This summer, however, John was in a spiral of partying at night followed by golf during the day. He usually took a late afternoon helicopter on Friday afternoons, (Thursday night if he could), arriving from the City in less than 30 minutes, and headed right out to one of the clubs like The Pink Elephant in Southampton where he hooked up with some of his hedge fund buddies who were also "between wives" or who had never married.
Usually within a few minutes of arriving they were able to find several women looking for men rich enough to shell out $1,000 for table service. These women were fully prepared to return the favor with whatever was desired at the end of the night. It wasn't a problem with John, because at 48, unlike other men who had passed into middle age, he still was intensely good looking: blond hair, piercing blue eyes that made most women's stomachs do a little flip-flop when he looked directly at them, an amazing smile that curved up on one side, and a body that had benefited from years of the most expensive and sought after personal trainers, from Radu to David Kirsch.
Aside from his physical good looks, John also had the most important feature of all—he looked rich from his Tod's driving shoes, Paul Smith shirts, Hermes belt, and APC jeans faded just so, and his Patek Philippe watch that cost $96,000. It was something you couldn't put your finger on, but was immediately noticed, especially by women on the look-out who were immediately drawn to him.
He often came to the next morning, the sun streaming into the bedroom, his jeans, a pair of Jimmy Choo's and lingerie strewn about the bedroom—and someone lying next to him. One Saturday morning there were even two women in his bed with him. (He hoped that together they might equal his age.) They hadn't even gotten back to the house until 2:00 AM and then done lines until 4:00. He woke up at 11:40, remembering that Mimi was due to drop their five year old, Annabella, for her Saturday visit in twenty minutes. Luckily he was able to get the "ladies" out a few minutes before she drove up. That would have been a bitch to explain and would have caused no small amount of yelling and additional conversations with his attorneys the next week which probably would have cost him thousands in legal bills. Mimi and her lawyer seemed to specialize in Friday morning motions, which ruined his weekend and cost ridiculous amounts of money to deal with. Starting a new issue on Monday would take more stamina than he had. Lucille, John's matrimonial attorney, was one of the best at fighting back, but she charged through the nose for every strike.

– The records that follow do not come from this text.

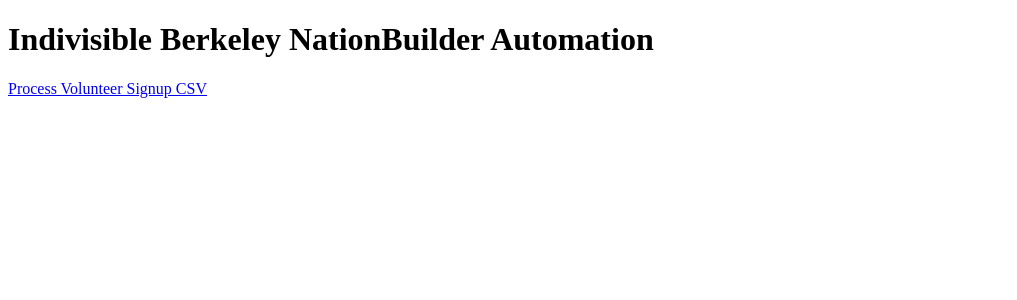
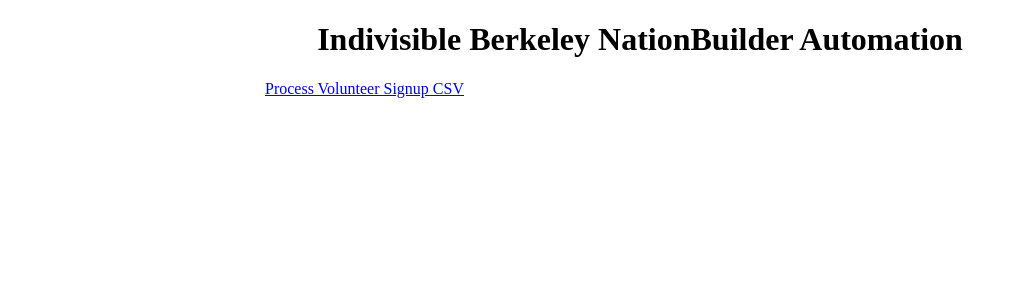
Before and after one commit to indivisibleberkeley/nation-autobuild, a Flask app: page / in a window 1280 px wide. Shown: the top 300 px of the page, without its empty margins (0-1017 px from the left). Run offline with Flask 2, Linux system fonts and the light colour scheme; parts of the project's set-up code (start-up, migrations or seed data) failed here and were passed over.

Commit message:
add stylesheet

```diff
--- /dev/null
+++ b/nab/static/main.css
@@ -0,0 +1,20 @@
+body {
+  margin: auto;
+  width: 750px;
+}
+
+h1 {
+  text-align: center;
+}
+
+form {
+  border-style: solid;
+  border-width: 1px;
+  padding: 10px;
+}
+
+table, td {
+  border-style: solid;
+  border-width: 1px;
+  margin: auto;
+}
--- a/nab/templates/base.html
+++ b/nab/templates/base.html
@@ -3,6 +3,7 @@
 <html>
   <head>
     <title>Indivisible Berkeley NationBuilder Automation </title>
+    <link rel="stylesheet" type="text/css" href="/static/main.css"/>
   </head>
   <body>
   {% block content %}{% endblock %}
```
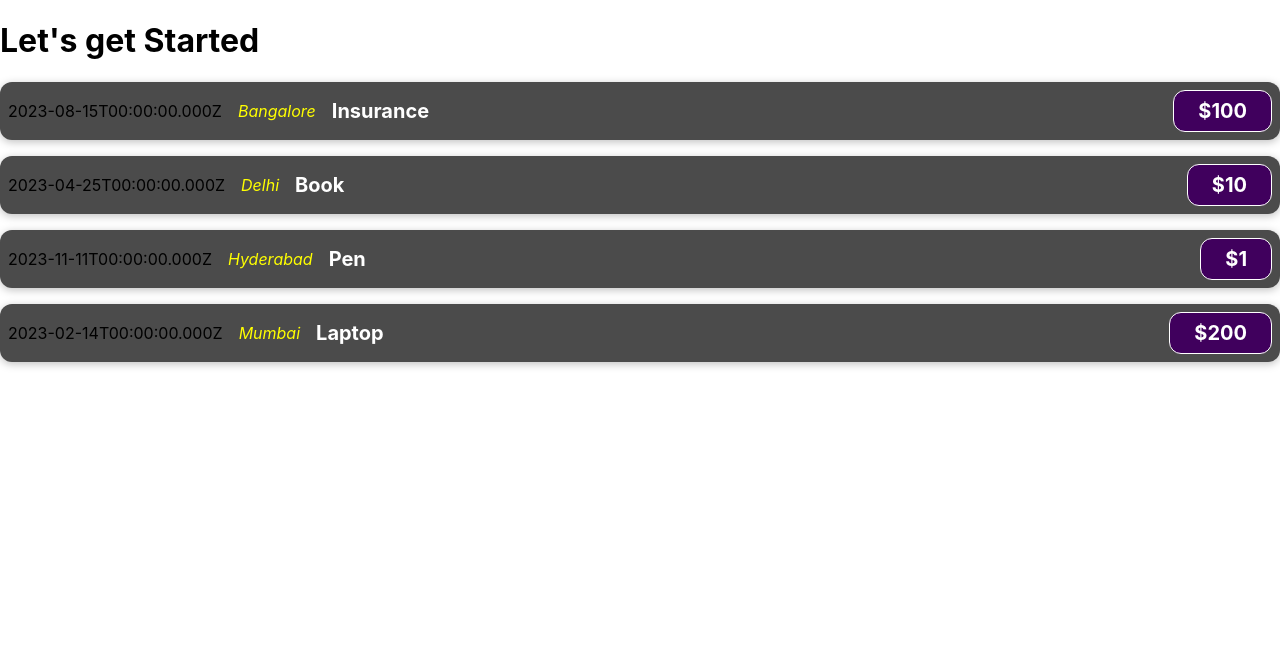
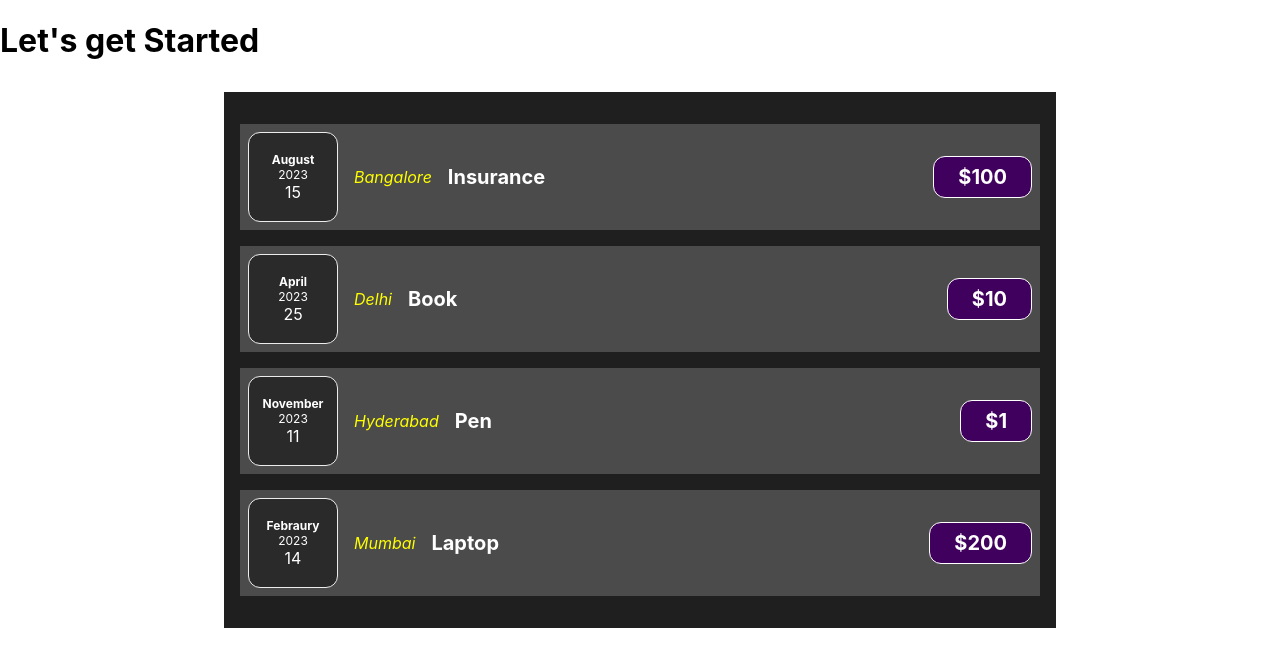
Before and after one commit to KrishnaKarn911/SharpenerReact, a React (Create React App) app: page / in a window 1280 px wide. Shown: the top 666 px of the page. Built offline with nearby package versions, Linux system fonts and the light colour scheme.

Commit message:
Expense page completed wth proper file structuring

```diff
--- a/src/App.js
+++ b/src/App.js
@@ -1,55 +1,14 @@
 import "./App.css";
 
-import ExpenseItem from "./components/ExpenseItem";
+import Expenses from "./components/Expense/Expenses";
 
-function App() {
-  const expenses = [
-    {
-      id: "1",
-      date: new Date(2023, 7, 15),
-      title: "Insurance",
-      price: 100,
-      location: "Bangalore",
-    },
-    {
-      id: "2",
-      date: new Date(2023, 3, 25),
-      title: "Book",
-      price: 10,
-      location: "Delhi",
-    },
-    {
-      id: "3",
-      date: new Date(2023, 10, 11),
-      title: "Pen",
-      price: 1,
-      location: "Hyderabad",
-    },
-    {
-      id: "4",
-      date: new Date(2023, 1, 14),
-      title: "Laptop",
-      price: 200,
-      location: "Mumbai",
-    },
-  ];
-
+const App = () => {
   return (
     <div>
       <h1>Let's get Started</h1>
-      {expenses.map((expense, index) => {
-        return (
-          <ExpenseItem
-            key={expense.id}
-            date={expense.date}
-            title={expense.title}
-            price={expense.price}
-            location={expense.location}
-          ></ExpenseItem>
-        );
-      })}
+      <Expenses></Expenses>
     </div>
   );
-}
+};
 
 export default App;
--- a/src/components/ExpenseItem.css
+++ b/src/components/Expense/ExpenseItem.css
@@ -2,10 +2,10 @@
   display: flex;
   justify-content: space-between;
   align-items: center;
-  box-shadow: 0 2px 8px rgba(0, 0, 0, 0.25);
+
   padding: 0.5rem;
   margin: 1rem 0;
-  border-radius: 12px;
+
   background-color: #4b4b4b;
 }
 
--- /dev/null
+++ b/src/components/Expense/ExpenseItem.js
@@ -0,0 +1,23 @@
+// Write your code here
+
+import React from "react";
+import "./ExpenseItem.css";
+import ExpenseDate from "./ExpensesDate.js";
+import Card from "../WrapperComponent/Card.js";
+
+const ExpenseItem = (props) => {
+  return (
+    <div>
+      <Card className="expense-item">
+        <ExpenseDate date={props.date}></ExpenseDate>
+        <div className="expense-item__location">{props.location}</div>
+        <div className="expense-item__description">
+          <h2>{props.title}</h2>
+          <div className="expense-item__price">${props.price}</div>
+        </div>
+      </Card>
+    </div>
+  );
+};
+
+export default ExpenseItem;
--- /dev/null
+++ b/src/components/Expense/Expenses.css
@@ -0,0 +1,7 @@
+.expenses {
+  padding: 1rem;
+  background-color: rgb(31, 31, 31);
+  margin: 2rem auto;
+  width: 50rem;
+  max-width: 95%;
+}
--- /dev/null
+++ b/src/components/Expense/Expenses.js
@@ -0,0 +1,55 @@
+import React from "react";
+
+import "./Expenses.css";
+import ExpenseItem from "./ExpenseItem";
+import Card from "../WrapperComponent/Card";
+
+const Expenses = () => {
+  const expenses = [
+    {
+      id: "1",
+      date: new Date(2023, 7, 15),
+      title: "Insurance",
+      price: 100,
+      location: "Bangalore",
+    },
+    {
+      id: "2",
+      date: new Date(2023, 3, 25),
+      title: "Book",
+      price: 10,
+      location: "Delhi",
+    },
+    {
+      id: "3",
+      date: new Date(2023, 10, 11),
+      title: "Pen",
+      price: 1,
+      location: "Hyderabad",
+    },
+    {
+      id: "4",
+      date: new Date(2023, 1, 14),
+      title: "Laptop",
+      price: 200,
+      location: "Mumbai",
+    },
+  ];
+  return (
+    <Card className="expenses">
+      {expenses.map((expense, index) => {
+        return (
+          <ExpenseItem
+            key={expense.id}
+            date={expense.date}
+            title={expense.title}
+            price={expense.price}
+            location={expense.location}
+          ></ExpenseItem>
+        );
+      })}
+    </Card>
+  );
+};
+
+export default Expenses;
--- /dev/null
+++ b/src/components/Expense/ExpensesDate.css
@@ -0,0 +1,26 @@
+.expense-date {
+  display: flex;
+  flex-direction: column;
+  width: 5.5rem;
+  height: 5.5rem;
+  border: 1px solid #ececec;
+  background-color: #2a2a2a;
+  color: white;
+  border-radius: 12px;
+  align-items: center;
+  justify-content: center;
+}
+
+.expense-date__month {
+  font-size: 0.75rem;
+  font-weight: bold;
+}
+
+.expense-date__year {
+  font-size: 0.75rem;
+}
+
+.expense-date__day {
+  font-size: 1.5rem;
+  font-weight: bold;
+}
--- /dev/null
+++ b/src/components/Expense/ExpensesDate.js
@@ -0,0 +1,32 @@
+import React from "react";
+
+import "./ExpensesDate.css";
+const months = [
+  "January",
+  "Febraury",
+  "March",
+  "April",
+  "May",
+  "June",
+  "July",
+  "August",
+  "September",
+  "October",
+  "November",
+  "December",
+];
+
+const ExpenseDate = (props) => {
+  const month = months[props.date.getMonth()];
+  const year = props.date.getFullYear();
+  const date = props.date.getDate();
+  return (
+    <div className="expense-date">
+      <div className="expense-date__month">{month}</div>
+      <div className="expense-date__year">{year}</div>
+      <div className="expense-date__date">{date}</div>
+    </div>
+  );
+};
+
+export default ExpenseDate;
--- a/src/components/ExpenseItem.js
+++ /dev/null
@@ -1,16 +0,0 @@
-import "./ExpenseItem.css";
-
-function ExpenseItem(props) {
-  return (
-    <div className="expense-item">
-      <div>{props.date.toISOString()}</div>
-      <div className="expense-item__location">{props.location}</div>
-      <div className="expense-item__description">
-        <h2>{props.title}</h2>
-        <div className="expense-item__price">${props.price}</div>
-      </div>
-    </div>
-  );
-}
-
-export default ExpenseItem;
--- /dev/null
+++ b/src/components/WrapperComponent/Card.css
@@ -0,0 +1,4 @@
+.Card {
+  border-radius: 12px;
+  box-shadow: 0 1px 8px rgba(0, 0, 0, 0.25);
+}
--- /dev/null
+++ b/src/components/WrapperComponent/Card.js
@@ -0,0 +1,8 @@
+import "./Card.css";
+
+const Card = (props) => {
+  const classes = "card" + " " + props.className;
+  return <div className={classes}>{props.children}</div>;
+};
+
+export default Card;
```
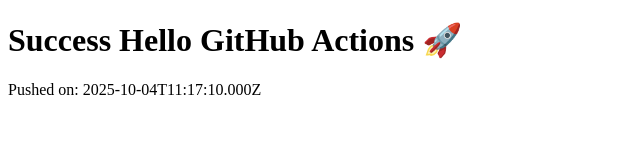
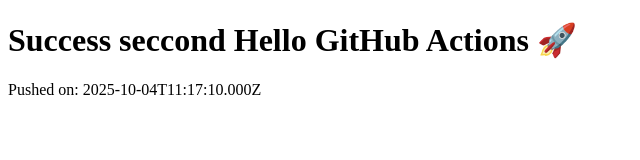
Before and after one commit to Maroshi262/github-actions-cicd-sample, a plain HTML site: page index.html in a window 1280 px wide. Shown: the whole page, without its empty margins (0-640 px from the left). Drawn offline with Linux system fonts and the light colour scheme.

Commit message:
solv prov

```diff
--- a/index.html
+++ b/index.html
@@ -5,7 +5,7 @@
     <title>Hello CI/CD</title>
   </head>
   <body>
-    <h1>Success Hello GitHub Actions 🚀</h1>
+    <h1>Success seccond Hello GitHub Actions 🚀</h1>
     <p>Pushed on: <span id="ts"></span></p>
     <script>
       document.getElementById("ts").textContent = new Date().toISOString();
```
Also changed, not shown: 1 other file.
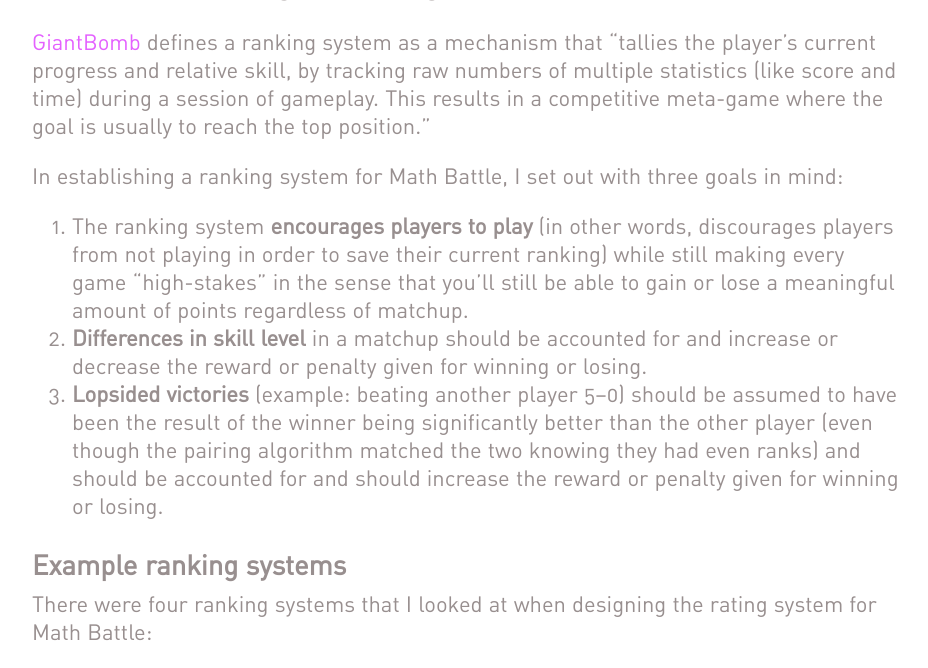
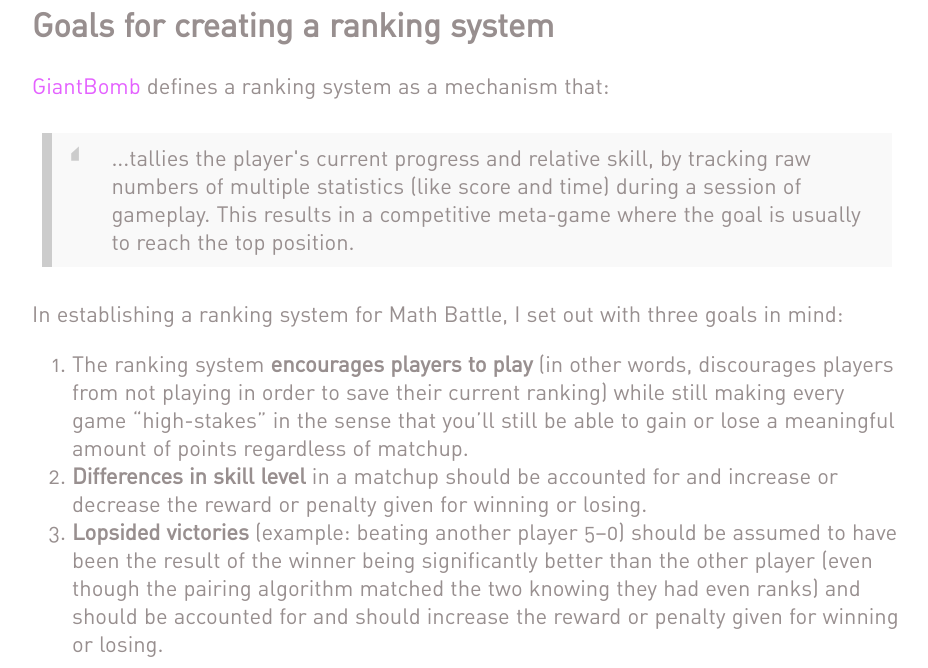
Before and after one commit to ZacharyEspiritu/zacharyespiritu.github.io, a Jekyll site: the page built from _posts/2016-01-25-math-battle-ranking-system.markdown, in a window 1280 px wide and 900 px high, scrolled down 739 px, cut to the strip 232-900 px from the top of the window. Shown: the whole strip, without its empty margins (173-1101 px from the left). Built offline with Jekyll 4.4.1, drawn with Linux system fonts in a browser that asks for light colours; nearby versions of some CDN libraries; formulas are drawn with MathJax 3.

Commit message:
Use blockquotes in Math Battle blog post

```diff
--- a/_posts/2016-01-25-math-battle-ranking-system.markdown
+++ b/_posts/2016-01-25-math-battle-ranking-system.markdown
@@ -9,7 +9,9 @@ card_color: "#E461FF"
 
 I'm about three months into the process of rewriting Math Battle from scratch, when somewhere along the way, I thought to myself:
 
-> Huh, what if Math Battle was became an online multiplayer game where players compete for rankings?
+<blockquote class="blockquote">
+    Huh, what if Math Battle was became an online multiplayer game where players compete for rankings?
+</blockquote>
 
 And so the quest began to create a ranking system.
 
@@ -19,7 +21,11 @@ And so the quest began to create a ranking system.
 
 ## Goals for creating a ranking system
 
-[GiantBomb](http://www.giantbomb.com/ranking-system/3015-2163/) defines a ranking system as a mechanism that "tallies the player's current progress and relative skill, by tracking raw numbers of multiple statistics (like score and time) during a session of gameplay. This results in a competitive meta-game where the goal is usually to reach the top position."
+[GiantBomb](http://www.giantbomb.com/ranking-system/3015-2163/) defines a ranking system as a mechanism that:
+
+<blockquote class="blockquote">
+    ...tallies the player's current progress and relative skill, by tracking raw numbers of multiple statistics (like score and time) during a session of gameplay. This results in a competitive meta-game where the goal is usually to reach the top position.
+</blockquote>
 
 In establishing a ranking system for Math Battle, I set out with three goals in mind:
 
```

In the midst of his divorce woes, the reality was that John was more than content when it came to his current romantic activities. He wasn't looking for anything more than a good fuck, end of story. Thinking of this reminded him to be sure that Richie had taken care of getting rid of Amanda while he was out last week. Their affair had been fun but he really didn't need her moping about the office pining to be the next Mrs. Cutter. It was also safe to say that even if the markets had been better, Amanda was clearly way too focused on him, than in marketing his fund to investors. He was going to be on his own for a long time, perhaps forever—and that was fine with him.
[Excerpt republished with permission from the author and Grand Central Publishing.]